The interdisciplinary nature of our group and the diversity of our collective experience offer a unique perspective on natural materials and how they might be improved for multi-story construction. This is reflected in the diversity of our approach and the collaborative research and development of enhanced natural materials. These endeavours inter-splice the fields of chemistry, mathematics, materials science, biochemistry, design and structural engineering to augment sustainable architecture of the future. By interrogating structural hierarchy in natural materials and the biochemical interactions of cellulose, hemi-cellulose and lignin, we seek to enhance micro-scale properties that will translate into building scale benefits. Through novel material combinations and treatments we seek to endow new properties in engineered natural materials with improved durability, fire resistance, and thermal mass. Informed by a deep understanding of chemical, biological and buildings scales, we simultaneously seek to address natural heterogeneity, visco-elasticity, hygroscopic stability and heterogeneity in high rise and commercial building.

 

Applied Research - With a focus on real world applications, our current research explores:

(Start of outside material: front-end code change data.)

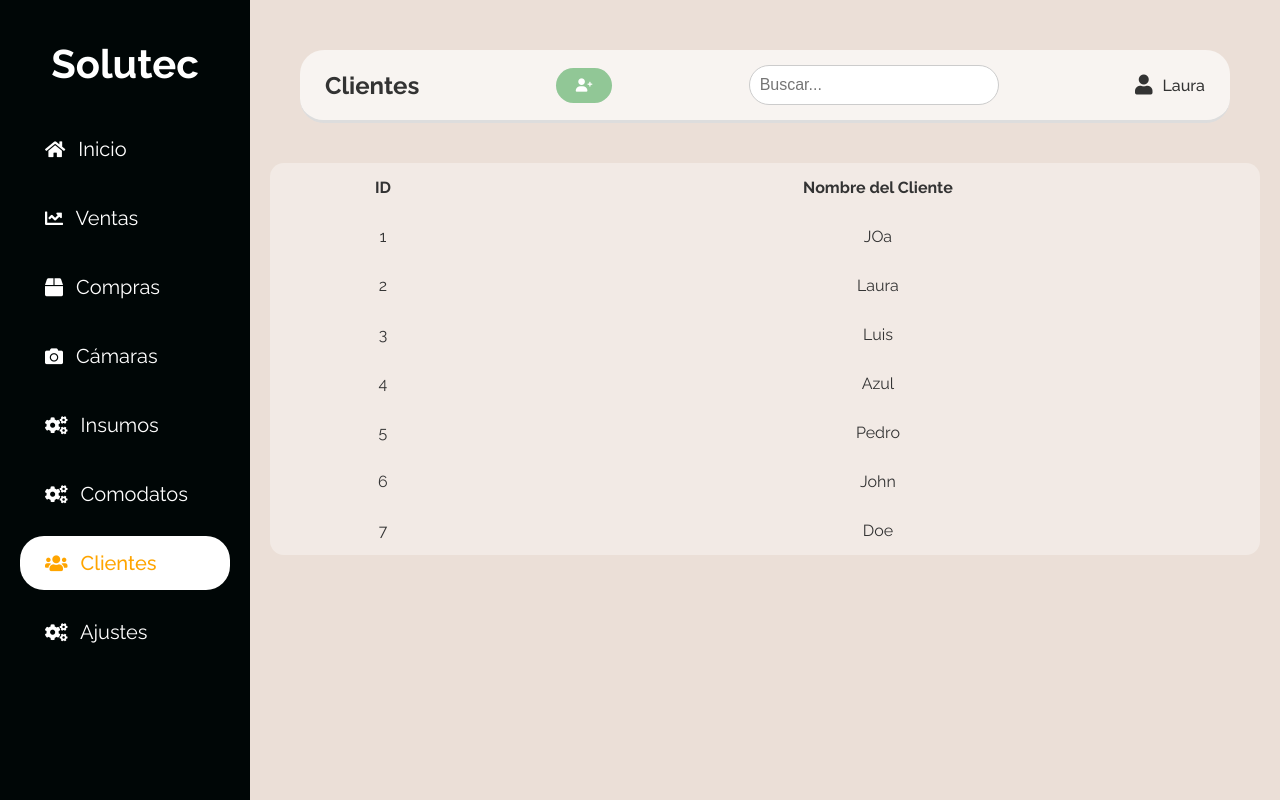
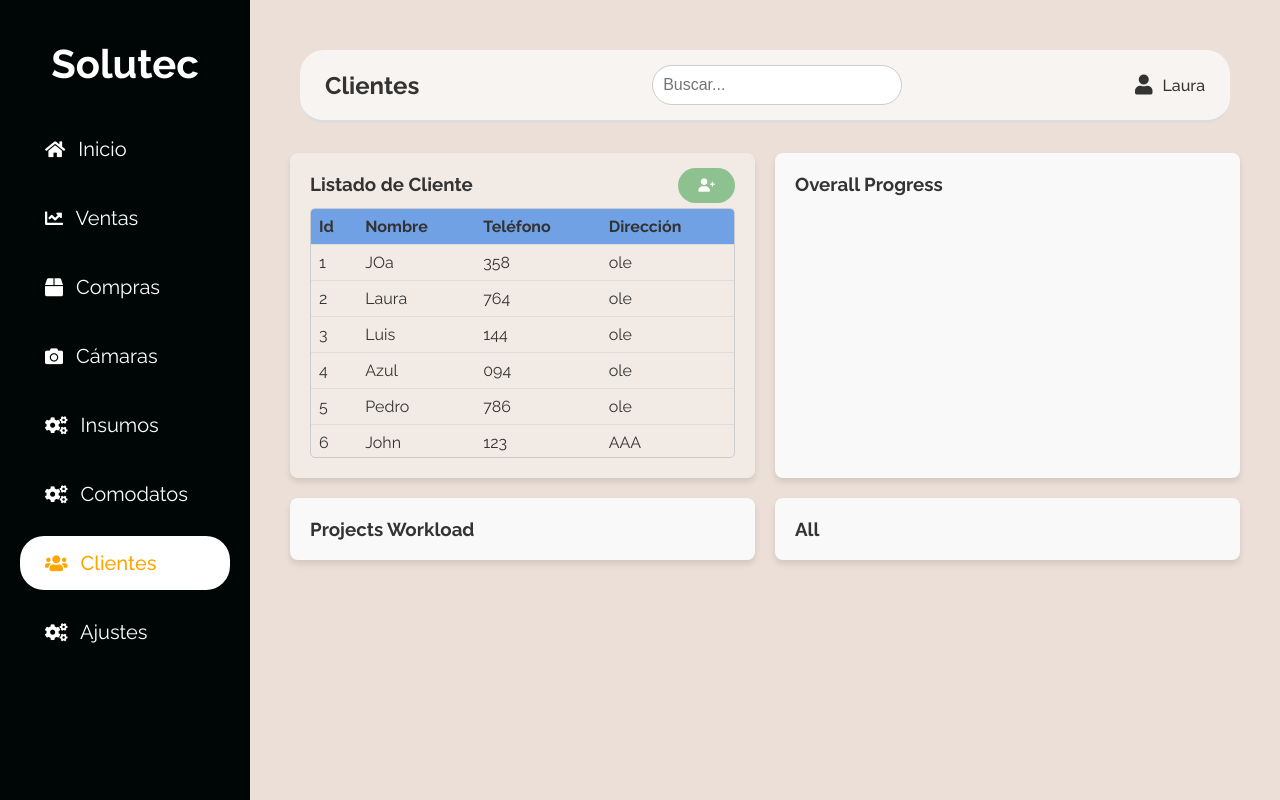
Before and after one commit to JoaquinBaldevenito/Proyecto-gestion, a Flask app: page /clientes in a window 1280 px wide. Run offline with Flask 3, Linux system fonts and the light colour scheme; some libraries are stand-ins or nearby versions.

Commit message:
Lista de Clientes

```diff
--- a/app/models.py
+++ b/app/models.py
@@ -4,6 +4,8 @@ class Cliente(db.Model):
     __tablename__ = 'clientes'
     id_cliente = db.Column(db.Integer, primary_key=True, autoincrement=True)
     nombre_cliente = db.Column(db.String(255), nullable=False)
+    telefono_cliente = db.Column(db.String(255), nullable=True)
+    direccion_cliente = db.Column(db.String(255), nullable=True)
 
 class Transaccion(db.Model):
     __tablename__ = 'transacciones'
--- a/app/routes.py
+++ b/app/routes.py
@@ -13,13 +13,28 @@ def clientes():
     clientes = Cliente.query.all()
     return render_template('clientes.html', clientes=clientes)
 
-@bp.route('/clientes/add', methods=['POST'])
+@bp.route('/add_cliente', methods=['POST'])
 def add_cliente():
     data = request.get_json()
     nombre_cliente = data.get('nombre_cliente')
-    if nombre_cliente:
-        nuevo_cliente = Cliente(nombre_cliente=nombre_cliente)
-        db.session.add(nuevo_cliente)
-        db.session.commit()
-        return jsonify({'id_cliente': nuevo_cliente.id_cliente, 'nombre_cliente': nuevo_cliente.nombre_cliente}), 201
-    return jsonify({'error': 'Nombre requerido'}), 400
+    telefono_cliente = data.get('telefono_cliente', '-')  # Valor por defecto es un guion
+    direccion_cliente = data.get('direccion_cliente', '-')  # Valor por defecto es un guion
+
+    # Validación de nombre_cliente
+    if not nombre_cliente:
+        return jsonify({'error': 'Nombre del cliente es requerido'}), 400
+
+    # Crear el cliente y agregarlo a la base de datos
+    cliente = Cliente(nombre_cliente=nombre_cliente, telefono_cliente=telefono_cliente, direccion_cliente=direccion_cliente)
+    db.session.add(cliente)
+    db.session.commit()
+
+    # Obtener el ID del cliente generado por la base de datos
+    new_cliente = {
+        'id_cliente': cliente.id_cliente,  # Usamos el ID generado por la base de datos
+        'nombre_cliente': cliente.nombre_cliente,
+        'telefono_cliente': cliente.telefono_cliente,
+        'direccion_cliente': cliente.direccion_cliente
+    }
+
+    return jsonify(new_cliente), 201
--- a/app/static/css/clientes.css
+++ b/app/static/css/clientes.css
@@ -41,6 +76,8 @@
     border: none;
     border-radius: 25px;
     cursor: pointer;
+    position: relative;
+    top: -5px;
 }
 
 .btn h {
@@ -51,36 +88,67 @@
     background-color: #45a049;
 }
 
-/* Tabla */
-.table {
-    width: 100%;
-    border-collapse: collapse; /* Los bordes de las celdas se colapsan */
-    margin: 40px auto;
-    text-align: center;
-    border-radius: 14px; /* Redondear las esquinas de la tabla */
-    overflow: hidden;
-
-}
-
-.table th, .table td {
-    padding: 15px 20px;
-    text-align: center;
-}
-
-/* Fondo alterno para las filas */
-.table tr:nth-child(odd) {
-    background-color: rgba(255, 255, 255, 0.34); /* Opacidad para las filas impares */
-}
-
-.table tr:nth-child(even) {
-    background-color: rgba(255, 255, 255, 0.34); /* Opacidad para las filas pares */
-}
-
-/* Encabezado */
-.table th {
-}
-
 /* Clase activa para elementos */
 .active {
     background-color: rgba(255, 255, 255, 0.2); /* Destacar el item activo */
 }
+
+.dashboard {
+    display: grid;
+    grid-template-columns: 1fr 1fr;
+    gap: 20px;
+    margin: 20px;
+  }
+
+  .top-controls {
+    display: flex;
+    justify-content: space-between;
+  }
+
+  .table-container {
+    max-height: 250px; /* Ajusta según el tamaño de las filas */
+    overflow-y: auto; /* Habilita el scroll vertical */
+    border: 1px solid #ccc; /* Opcional: para destacar el contenedor */
+
+    border-radius: 5px;
+  }
+
+  .summary-box {
+    grid-column: 0 / -1; /* Ocupa todo el ancho */
+    background: rgba(255, 255, 255, 0.34);
+    border-radius: 8px;
+    padding: 20px;
+    box-shadow: 0 4px 6px rgba(0, 0, 0, 0.1);
+  }
+
+  .summary-box table {
+    width: 100%;
+    border-collapse: collapse;
+  }
+
+  .summary-box tbody{
+    overflow: auto;
+  }
+
+  .summary-box table th,
+  .summary-box table td {
+    text-align: left;
+    padding: 8px;
+    border-bottom: 1px solid #ddd;
+  }
+
+  .summary-box thead {
+    position: sticky;
+    top: 0;
+    background-color: #70A1E5;
+    border-bottom: 1px solid #ddd;
+  }
+
+  .overall-progress,
+  .projects-workload,
+  .details-box {
+    background: #f9f9f9;
+    border-radius: 8px;
+    padding: 20px;
+    box-shadow: 0 4px 6px rgba(0, 0, 0, 0.1);
+  }
--- a/app/templates/clientes.html
+++ b/app/templates/clientes.html
@@ -10,13 +10,19 @@
 
 {% block top %}
 
+
+{% endblock %}
+
+{% block content %}
+<div class="dashboard">
+    <!-- Fila 1: Encabezado -->
+    <div class="summary-box">
         <div class="top-controls">
+            <h3>Listado de Cliente</h3>
             <button id="add-client-btn" class="btn">
                 <i class="fa-solid fa-user-plus"></i>
             </button>
-
         </div>
-
         <!-- Modal -->
         <div id="add-client-modal" class="modal">
             <div class="modal-content">
@@ -25,19 +31,22 @@
                 <form id="add-client-form">
                     <label for="nombre_cliente">Nombre del Cliente:</label>
                     <input type="text" id="nombre_cliente" name="nombre_cliente" required>
+                    <label for="telefono_cliente">Teléfono (Opcional):</label>
+                    <input type="text" id="telefono_cliente" name="telefono_cliente">
+                    <label for="direccion_cliente">Dirección (Opcional):</label>
+                    <input type="text" id="direccion_cliente" name="direccion_cliente">
                     <button type="submit" class="btn">Guardar</button>
                 </form>
             </div>
         </div>
-
-{% endblock %}
-
-{% block content %}
-<table class="table">
+        <div class="table-container">
+            <table>
               <thead>
                 <tr>
-            <th>ID</th>
-            <th>Nombre del Cliente</th>
+                  <th>Id</th>
+                  <th>Nombre</th>
+                  <th>Teléfono</th>
+                  <th>Dirección</th>
                 </tr>
               </thead>
               <tbody id="clientes-list">
@@ -45,10 +54,28 @@
                 <tr>
                   <td>{{ cliente.id_cliente }}</td>
                   <td>{{ cliente.nombre_cliente }}</td>
+                  <td>{{ cliente.telefono_cliente or '-' }}</td>
+                  <td>{{ cliente.direccion_cliente or '-' }}</td>
                 </tr>
                 {% endfor %}
               </tbody>
             </table>
+        </div>
+    </div>
+
+    <!-- Fila 2: Progreso general y carga de proyectos -->
+    <div class="overall-progress">
+      <h3>Overall Progress</h3>
+    </div>
+    <div class="projects-workload">
+      <h3>Projects Workload</h3>
+    </div>
+    <!-- Fila 3: Detalles -->
+    <div class="details-box">
+      <h3>All</h3>
+    </div>
+  </div>
+
 {% endblock %}
 
 
@@ -67,19 +94,26 @@
     document.getElementById('add-client-form').onsubmit = async function (e) {
         e.preventDefault();
         const nombre_cliente = document.getElementById('nombre_cliente').value;
+        const telefono_cliente = document.getElementById('telefono_cliente').value || '-';  // Si no hay teléfono, usar guion
+        const direccion_cliente = document.getElementById('direccion_cliente').value || '-';  // Si no hay dirección, usar guion
 
         try {
             const response = await fetch('{{ url_for("main.add_cliente") }}', {
                 method: 'POST',
                 headers: { 'Content-Type': 'application/json' },
-                body: JSON.stringify({ nombre_cliente }),
+                body: JSON.stringify({ nombre_cliente, telefono_cliente, direccion_cliente }),
             });
 
             if (response.ok) {
                 const newCliente = await response.json();
                 const tbody = document.getElementById('clientes-list');
                 const row = document.createElement('tr');
-                row.innerHTML = `<td>${newCliente.id_cliente}</td><td>${newCliente.nombre_cliente}</td>`;
+                row.innerHTML = `
+                    <td>${newCliente.id_cliente}</td>
+                    <td>${newCliente.nombre_cliente}</td>
+                    <td>${newCliente.telefono_cliente || '-'}</td>
+                    <td>${newCliente.direccion_cliente || '-'}</td>
+                `;
                 tbody.appendChild(row);
                 modal.style.display = 'none';
             } else {
@@ -89,5 +123,7 @@
             console.error(error);
         }
     };
+
+
 </script>
 {% endblock %}
```
Also changed, not shown: other parts of app/static/css/clientes.css (+40 -5 lines), instance/dataBase.db. Lines whose indentation alone changed are shown as unchanged.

1,  Novel combinations of engineered bamboo and performance fibre reinforcements designed for localised stiffening and optimised strength properties. The failure mode of  unreinforced engineered bamboo is similar to that of fibre reinforced polymers which exhibit limited ductility and rapid fracture propagation. Through the application of reinforcing surface fibres, we aim to increase ductility, contain internal stresses and allow for higher structural loading.

2,  The relationship between the middle lamella and the fracture of timbers at the cellular level

3,  The relationship between cell wall architecture and creep behaviours.

4,  Surface treatments and synthetic polymerisation of the cellular architecture of timber and bamboo. 

5,  Improved moment connections and fixings between natural and man-made materials.

 

 

 

 

Latest news

Royal Society Summer Exhibition 2019

27 June 2019

Come visit us at our 'Timber Towers of Tomorrow' exhibit at The Royal Society Summer Science Exhibition 2019, London from the 1st to 7th July 2019 (10am to 6pm)

New insight into the structure of building blocks of plant biomass.

6 November 2018

In a paper recently published in Plant Physiology we investigate the structure and function of one of an important component of plant biomass – galactoglucomannan (GGM). The GGM is a polysaccharide, a polymer made from multiple sugar molecules joined together. It is one of the principal components of softwood, wood from...

FLOWER approved by the Interreg VA France (Channel) England Programme

15 June 2018

FLOWER aims to develop innovative flax fibre reinforcements for sustainable composites applications in the marine, automotive and point-of-sale advertising sectors

Professor Paul Dupree named a 2017 Highly Cited Researcher

7 December 2017

We are thrilled by the news that Professor Paul Dupree, our project Co-I has been named a 2017 Highly Cited Researcher,with the Dupree group’s research among the top 1% most cited works in the field of plant and animal biology. Professor Dupree commented that: “ I’m very proud to be named a 2017 Highly Cited Researcher...